Caldwell Society's Growth Benefits Virginia Tech
The Caldwell Society is named for William Addison Caldwell, who on Oct. 1, 1872, became the first student to register at the institution now known as Virginia Tech. The university named a donor society for him in 2002, and its hundreds of members have given more than $6 million combined.
By Albert Raboteau
James "Jay" Rule Jr. had just earned the first of several degrees from Virginia Tech when his father showed him a calculation. His bachelor’s degree had cost the family $10,000, a lot of money in the mid-1970s. Yet what impressed Rule was not the expense. It was the career path that money opened up.
Jay Rule and Jeanne Welch
"When I look at an investment of $10,000 and compare it to my income, the rate of return has been tremendous," says Rule, a mechanical engineer in the paper mill department at MeadWestvaco Corporation, who lives in Botetourt County, Va.
Rule (mechanical engineering, '75, '76, '89) has kept return on investment in mind as he has become a significant donor to his alma mater. A member of the Caldwell Society, his support includes a mechanical engineering scholarship named for his father.
College may cost a lot more now than it did in Rule's undergraduate days, but it still offers tremendous rewards, both cultural and financial. Rule says he and his wife, Jeanne Welch, enjoy helping today's students invest in their futures.
Their household is one of hundreds that belong to the Caldwell Society, created seven years ago to recognize donors whose lifetime giving ranges from $50,000 to $99,999.
From its inception in 2002 through June 30, 2008, the society has grown nearly seven-fold -- from 58 households to 392 -- and its members have contributed more than $6 million. Virginia Tech has four recognition societies for significant and consistent donors.
Like many members of the Caldwell Society, Rule says he views philanthropy as "both a pleasure and something aligned with the university motto," which is Ut Prosim (That I May Serve).
Rule says he appreciated being invited into the Caldwell Society because such honors "recognize the value of giving and, I think, help people to sustain their giving."
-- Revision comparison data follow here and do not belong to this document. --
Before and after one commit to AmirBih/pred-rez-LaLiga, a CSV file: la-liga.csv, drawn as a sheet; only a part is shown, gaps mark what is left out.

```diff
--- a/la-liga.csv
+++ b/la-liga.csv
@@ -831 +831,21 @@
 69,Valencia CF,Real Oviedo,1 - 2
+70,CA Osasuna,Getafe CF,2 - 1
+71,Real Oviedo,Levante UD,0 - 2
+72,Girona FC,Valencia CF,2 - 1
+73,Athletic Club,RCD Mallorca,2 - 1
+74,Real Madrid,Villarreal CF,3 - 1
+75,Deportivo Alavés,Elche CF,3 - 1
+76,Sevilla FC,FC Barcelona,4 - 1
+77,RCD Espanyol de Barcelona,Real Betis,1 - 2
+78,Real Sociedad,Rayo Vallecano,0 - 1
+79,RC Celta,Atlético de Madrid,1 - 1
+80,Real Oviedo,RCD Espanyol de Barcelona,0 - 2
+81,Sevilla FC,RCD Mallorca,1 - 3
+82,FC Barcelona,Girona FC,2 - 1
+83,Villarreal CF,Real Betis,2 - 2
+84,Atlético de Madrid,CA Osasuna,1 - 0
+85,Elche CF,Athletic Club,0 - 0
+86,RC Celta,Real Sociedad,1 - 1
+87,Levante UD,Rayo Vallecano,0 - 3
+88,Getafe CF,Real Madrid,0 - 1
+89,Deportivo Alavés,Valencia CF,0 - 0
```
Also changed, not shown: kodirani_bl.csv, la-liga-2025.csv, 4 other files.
But ultimately, he points out, "You give out of a sense of wanting to give and help. It's not a matter of wanting to get the recognition."